● What the task requires
Keyword search on "dari": report each line of the records that contains it.

● Given entries
·····

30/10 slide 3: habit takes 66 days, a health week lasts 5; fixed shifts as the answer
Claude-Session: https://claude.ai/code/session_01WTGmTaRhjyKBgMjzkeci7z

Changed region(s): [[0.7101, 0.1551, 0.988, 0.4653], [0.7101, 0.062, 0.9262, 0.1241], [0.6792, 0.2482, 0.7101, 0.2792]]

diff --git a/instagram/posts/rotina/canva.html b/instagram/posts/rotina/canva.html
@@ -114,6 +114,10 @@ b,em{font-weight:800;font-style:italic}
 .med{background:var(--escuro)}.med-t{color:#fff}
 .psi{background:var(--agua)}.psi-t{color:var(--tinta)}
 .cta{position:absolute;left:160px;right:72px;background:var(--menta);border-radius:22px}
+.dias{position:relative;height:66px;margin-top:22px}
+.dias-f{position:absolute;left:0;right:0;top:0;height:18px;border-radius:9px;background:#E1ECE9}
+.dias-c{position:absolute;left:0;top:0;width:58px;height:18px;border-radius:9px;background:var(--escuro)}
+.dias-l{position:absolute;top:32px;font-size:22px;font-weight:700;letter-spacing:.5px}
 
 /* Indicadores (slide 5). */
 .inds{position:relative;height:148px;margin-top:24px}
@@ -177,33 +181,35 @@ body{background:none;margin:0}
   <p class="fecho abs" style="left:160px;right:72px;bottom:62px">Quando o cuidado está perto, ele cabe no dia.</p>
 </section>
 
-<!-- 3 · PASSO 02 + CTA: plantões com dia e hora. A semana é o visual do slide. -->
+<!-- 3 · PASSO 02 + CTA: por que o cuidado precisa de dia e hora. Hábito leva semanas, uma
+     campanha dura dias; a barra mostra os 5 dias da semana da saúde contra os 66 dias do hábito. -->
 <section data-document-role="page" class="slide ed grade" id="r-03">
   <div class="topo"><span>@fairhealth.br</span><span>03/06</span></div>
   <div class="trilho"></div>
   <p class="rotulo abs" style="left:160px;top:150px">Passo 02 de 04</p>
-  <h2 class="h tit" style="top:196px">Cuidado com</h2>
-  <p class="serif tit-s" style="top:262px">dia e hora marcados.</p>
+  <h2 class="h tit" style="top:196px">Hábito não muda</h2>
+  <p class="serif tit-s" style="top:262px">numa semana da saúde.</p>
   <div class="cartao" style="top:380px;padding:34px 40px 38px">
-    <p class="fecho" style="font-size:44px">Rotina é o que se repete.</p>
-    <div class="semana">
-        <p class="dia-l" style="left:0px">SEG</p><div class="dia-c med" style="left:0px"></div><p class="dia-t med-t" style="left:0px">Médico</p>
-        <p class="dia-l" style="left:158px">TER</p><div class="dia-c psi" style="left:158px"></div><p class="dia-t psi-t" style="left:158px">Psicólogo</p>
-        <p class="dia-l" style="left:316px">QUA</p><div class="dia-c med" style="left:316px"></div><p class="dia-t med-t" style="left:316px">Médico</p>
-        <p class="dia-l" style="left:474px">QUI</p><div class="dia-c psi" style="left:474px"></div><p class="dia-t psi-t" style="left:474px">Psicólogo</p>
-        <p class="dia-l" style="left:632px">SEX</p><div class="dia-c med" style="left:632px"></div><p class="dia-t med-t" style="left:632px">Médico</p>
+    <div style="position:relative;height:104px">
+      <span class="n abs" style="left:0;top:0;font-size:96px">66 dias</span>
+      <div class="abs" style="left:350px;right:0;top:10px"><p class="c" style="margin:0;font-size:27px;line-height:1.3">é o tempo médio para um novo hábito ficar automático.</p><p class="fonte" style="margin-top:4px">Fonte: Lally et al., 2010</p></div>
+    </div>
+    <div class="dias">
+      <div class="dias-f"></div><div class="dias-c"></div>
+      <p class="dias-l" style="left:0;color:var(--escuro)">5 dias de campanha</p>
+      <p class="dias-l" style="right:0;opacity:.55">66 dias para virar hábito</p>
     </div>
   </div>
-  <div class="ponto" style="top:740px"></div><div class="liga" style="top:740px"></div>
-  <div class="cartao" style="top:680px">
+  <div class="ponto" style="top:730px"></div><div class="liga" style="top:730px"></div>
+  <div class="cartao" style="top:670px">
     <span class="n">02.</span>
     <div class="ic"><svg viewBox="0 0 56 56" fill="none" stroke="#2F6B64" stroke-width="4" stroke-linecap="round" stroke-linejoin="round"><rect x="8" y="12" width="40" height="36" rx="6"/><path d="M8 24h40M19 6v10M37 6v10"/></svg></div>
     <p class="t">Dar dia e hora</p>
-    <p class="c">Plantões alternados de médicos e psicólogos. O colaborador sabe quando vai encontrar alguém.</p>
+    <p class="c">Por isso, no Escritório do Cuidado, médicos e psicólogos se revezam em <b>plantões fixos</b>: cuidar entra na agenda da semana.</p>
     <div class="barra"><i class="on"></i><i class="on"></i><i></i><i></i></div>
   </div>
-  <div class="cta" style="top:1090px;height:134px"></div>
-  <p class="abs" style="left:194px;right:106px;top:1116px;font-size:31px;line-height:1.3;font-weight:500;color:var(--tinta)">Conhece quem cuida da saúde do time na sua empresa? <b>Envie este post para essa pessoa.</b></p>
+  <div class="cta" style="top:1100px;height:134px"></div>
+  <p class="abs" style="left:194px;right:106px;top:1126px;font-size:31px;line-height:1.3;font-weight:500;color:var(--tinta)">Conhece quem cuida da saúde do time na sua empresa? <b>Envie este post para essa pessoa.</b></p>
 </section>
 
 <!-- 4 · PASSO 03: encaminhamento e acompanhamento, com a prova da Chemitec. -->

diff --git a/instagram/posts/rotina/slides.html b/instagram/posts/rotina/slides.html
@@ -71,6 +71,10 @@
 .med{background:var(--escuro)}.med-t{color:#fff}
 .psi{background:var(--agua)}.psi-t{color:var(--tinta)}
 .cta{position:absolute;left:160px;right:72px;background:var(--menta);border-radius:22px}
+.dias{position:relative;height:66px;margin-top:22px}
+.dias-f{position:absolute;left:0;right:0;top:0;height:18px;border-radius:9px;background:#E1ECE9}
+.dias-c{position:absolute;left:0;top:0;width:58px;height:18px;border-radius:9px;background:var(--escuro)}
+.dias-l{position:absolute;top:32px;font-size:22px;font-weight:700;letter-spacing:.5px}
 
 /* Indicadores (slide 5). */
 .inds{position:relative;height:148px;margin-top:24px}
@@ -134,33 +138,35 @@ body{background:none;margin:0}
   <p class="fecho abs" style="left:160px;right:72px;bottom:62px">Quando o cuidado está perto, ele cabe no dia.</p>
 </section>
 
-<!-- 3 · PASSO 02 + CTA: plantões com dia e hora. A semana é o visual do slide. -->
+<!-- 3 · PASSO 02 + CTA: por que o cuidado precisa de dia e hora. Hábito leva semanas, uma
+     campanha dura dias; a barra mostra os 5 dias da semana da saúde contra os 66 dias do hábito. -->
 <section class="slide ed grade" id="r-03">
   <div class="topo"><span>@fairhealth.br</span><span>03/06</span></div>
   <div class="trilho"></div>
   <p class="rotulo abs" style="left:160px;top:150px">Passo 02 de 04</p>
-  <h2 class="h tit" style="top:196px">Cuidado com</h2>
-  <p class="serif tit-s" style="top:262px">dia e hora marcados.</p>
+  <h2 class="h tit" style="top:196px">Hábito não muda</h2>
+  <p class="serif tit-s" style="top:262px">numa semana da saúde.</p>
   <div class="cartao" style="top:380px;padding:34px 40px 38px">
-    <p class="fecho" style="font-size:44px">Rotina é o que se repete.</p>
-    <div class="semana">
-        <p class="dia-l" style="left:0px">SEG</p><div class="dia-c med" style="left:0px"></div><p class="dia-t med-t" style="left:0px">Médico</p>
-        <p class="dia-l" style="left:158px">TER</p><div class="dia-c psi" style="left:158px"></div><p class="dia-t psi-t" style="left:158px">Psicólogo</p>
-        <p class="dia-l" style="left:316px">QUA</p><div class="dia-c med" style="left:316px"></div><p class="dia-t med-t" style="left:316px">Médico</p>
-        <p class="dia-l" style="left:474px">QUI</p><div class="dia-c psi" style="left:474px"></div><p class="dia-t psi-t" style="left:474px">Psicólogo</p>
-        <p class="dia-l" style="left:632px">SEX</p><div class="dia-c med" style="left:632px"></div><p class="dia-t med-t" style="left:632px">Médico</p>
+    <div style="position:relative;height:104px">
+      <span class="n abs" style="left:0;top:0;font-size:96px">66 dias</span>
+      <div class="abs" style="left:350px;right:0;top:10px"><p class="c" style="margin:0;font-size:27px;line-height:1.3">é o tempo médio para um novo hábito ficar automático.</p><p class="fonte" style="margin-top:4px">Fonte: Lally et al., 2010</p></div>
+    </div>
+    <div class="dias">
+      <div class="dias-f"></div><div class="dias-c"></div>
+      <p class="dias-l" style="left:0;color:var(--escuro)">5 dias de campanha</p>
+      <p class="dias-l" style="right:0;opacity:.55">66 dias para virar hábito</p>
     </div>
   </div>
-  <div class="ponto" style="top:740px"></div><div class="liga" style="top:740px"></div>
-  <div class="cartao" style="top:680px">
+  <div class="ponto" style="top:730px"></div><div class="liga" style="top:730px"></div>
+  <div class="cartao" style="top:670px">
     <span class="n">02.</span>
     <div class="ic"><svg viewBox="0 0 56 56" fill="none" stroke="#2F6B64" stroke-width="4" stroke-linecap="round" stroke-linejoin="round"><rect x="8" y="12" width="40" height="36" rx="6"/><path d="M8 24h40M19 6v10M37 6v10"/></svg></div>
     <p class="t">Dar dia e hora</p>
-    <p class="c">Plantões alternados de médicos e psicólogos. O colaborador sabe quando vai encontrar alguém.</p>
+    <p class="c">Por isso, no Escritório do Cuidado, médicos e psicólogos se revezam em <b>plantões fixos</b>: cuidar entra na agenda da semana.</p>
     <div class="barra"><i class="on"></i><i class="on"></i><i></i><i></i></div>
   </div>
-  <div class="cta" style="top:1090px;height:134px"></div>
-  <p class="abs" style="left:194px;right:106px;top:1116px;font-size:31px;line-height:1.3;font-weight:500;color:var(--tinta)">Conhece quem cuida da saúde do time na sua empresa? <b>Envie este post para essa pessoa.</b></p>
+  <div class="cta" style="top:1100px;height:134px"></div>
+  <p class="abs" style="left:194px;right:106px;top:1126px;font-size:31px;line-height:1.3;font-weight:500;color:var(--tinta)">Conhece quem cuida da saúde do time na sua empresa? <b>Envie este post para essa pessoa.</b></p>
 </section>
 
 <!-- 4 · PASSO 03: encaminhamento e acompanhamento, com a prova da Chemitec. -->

·····

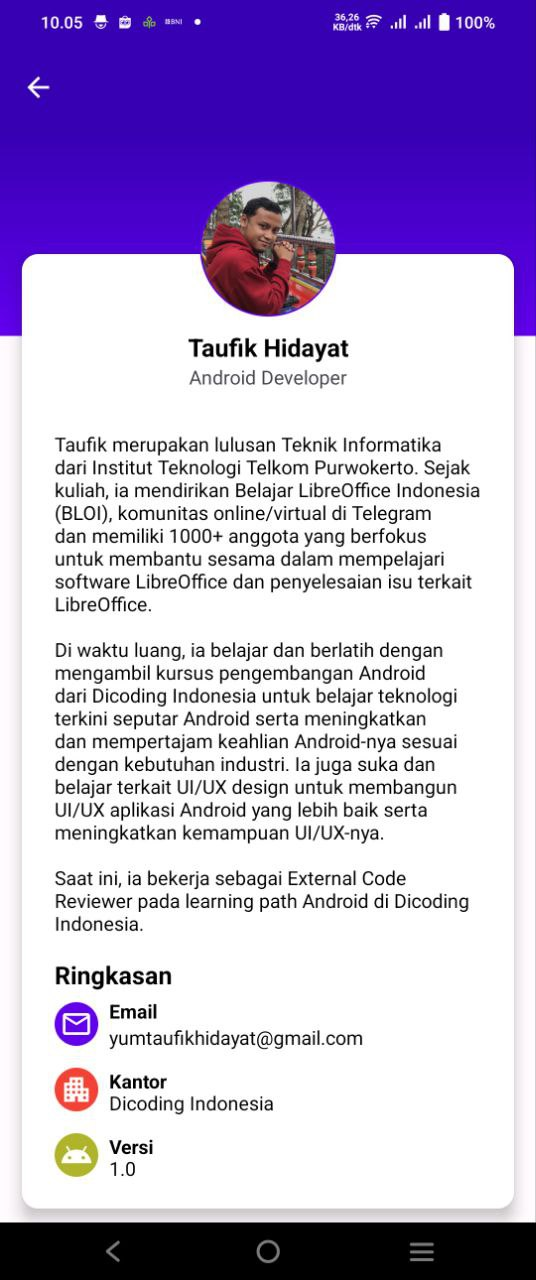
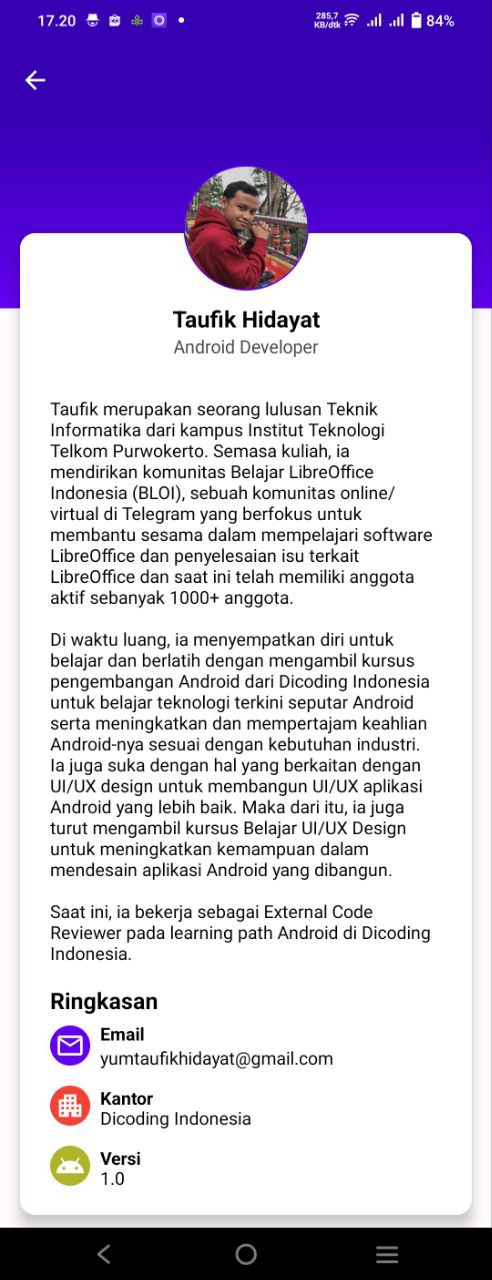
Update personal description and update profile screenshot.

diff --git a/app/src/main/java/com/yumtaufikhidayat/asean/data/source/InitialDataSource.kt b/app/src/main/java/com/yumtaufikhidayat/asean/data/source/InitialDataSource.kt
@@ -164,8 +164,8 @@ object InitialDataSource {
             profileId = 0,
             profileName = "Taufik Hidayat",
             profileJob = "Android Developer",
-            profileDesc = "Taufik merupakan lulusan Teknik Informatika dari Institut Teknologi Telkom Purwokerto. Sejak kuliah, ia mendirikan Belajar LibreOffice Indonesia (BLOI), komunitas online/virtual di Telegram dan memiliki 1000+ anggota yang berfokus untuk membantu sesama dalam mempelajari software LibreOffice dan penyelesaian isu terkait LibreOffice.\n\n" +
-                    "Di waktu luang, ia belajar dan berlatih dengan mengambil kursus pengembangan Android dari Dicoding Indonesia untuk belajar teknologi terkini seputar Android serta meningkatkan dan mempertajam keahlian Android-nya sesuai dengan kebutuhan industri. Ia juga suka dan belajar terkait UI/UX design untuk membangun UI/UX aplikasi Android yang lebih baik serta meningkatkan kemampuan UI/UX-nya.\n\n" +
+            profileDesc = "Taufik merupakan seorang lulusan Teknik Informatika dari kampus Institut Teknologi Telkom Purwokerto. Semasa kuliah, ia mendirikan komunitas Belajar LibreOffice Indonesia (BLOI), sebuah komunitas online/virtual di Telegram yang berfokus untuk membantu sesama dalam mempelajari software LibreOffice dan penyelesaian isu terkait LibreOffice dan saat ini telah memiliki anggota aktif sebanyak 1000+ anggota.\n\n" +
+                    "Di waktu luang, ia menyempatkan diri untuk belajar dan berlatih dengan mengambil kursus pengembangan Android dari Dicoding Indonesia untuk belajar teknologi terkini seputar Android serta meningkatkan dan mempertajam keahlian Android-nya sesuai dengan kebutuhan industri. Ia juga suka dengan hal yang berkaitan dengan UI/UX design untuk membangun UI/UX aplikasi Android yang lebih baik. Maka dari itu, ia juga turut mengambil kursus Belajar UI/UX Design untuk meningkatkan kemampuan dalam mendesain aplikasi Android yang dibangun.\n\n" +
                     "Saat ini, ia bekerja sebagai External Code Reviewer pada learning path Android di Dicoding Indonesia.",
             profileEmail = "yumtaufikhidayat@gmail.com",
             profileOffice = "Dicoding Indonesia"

·····

● Expected answer
-            profileDesc = "Taufik merupakan lulusan Teknik Informatika dari Institut Teknologi Telkom Purwokerto. Sejak kuliah, ia mendirikan Belajar LibreOffice Indonesia (BLOI), komunitas online/virtual di Telegram dan memiliki 1000+ anggota yang berfokus untuk membantu sesama dalam mempelajari software LibreOffice dan penyelesaian isu terkait LibreOffice.\n\n" +
-                    "Di waktu luang, ia belajar dan berlatih dengan mengambil kursus pengembangan Android dari Dicoding Indonesia untuk belajar teknologi terkini seputar Android serta meningkatkan dan mempertajam keahlian Android-nya sesuai dengan kebutuhan industri. Ia juga suka dan belajar terkait UI/UX design untuk membangun UI/UX aplikasi Android yang lebih baik serta meningkatkan kemampuan UI/UX-nya.\n\n" +
+            profileDesc = "Taufik merupakan seorang lulusan Teknik Informatika dari kampus Institut Teknologi Telkom Purwokerto. Semasa kuliah, ia mendirikan komunitas Belajar LibreOffice Indonesia (BLOI), sebuah komunitas online/virtual di Telegram yang berfokus untuk membantu sesama dalam mempelajari software LibreOffice dan penyelesaian isu terkait LibreOffice dan saat ini telah memiliki anggota aktif sebanyak 1000+ anggota.\n\n" +
+                    "Di waktu luang, ia menyempatkan diri untuk belajar dan berlatih dengan mengambil kursus pengembangan Android dari Dicoding Indonesia untuk belajar teknologi terkini seputar Android serta meningkatkan dan mempertajam keahlian Android-nya sesuai dengan kebutuhan industri. Ia juga suka dengan hal yang berkaitan dengan UI/UX design untuk membangun UI/UX aplikasi Android yang lebih baik. Maka dari itu, ia juga turut mengambil kursus Belajar UI/UX Design untuk meningkatkan kemampuan dalam mendesain aplikasi Android yang dibangun.\n\n" +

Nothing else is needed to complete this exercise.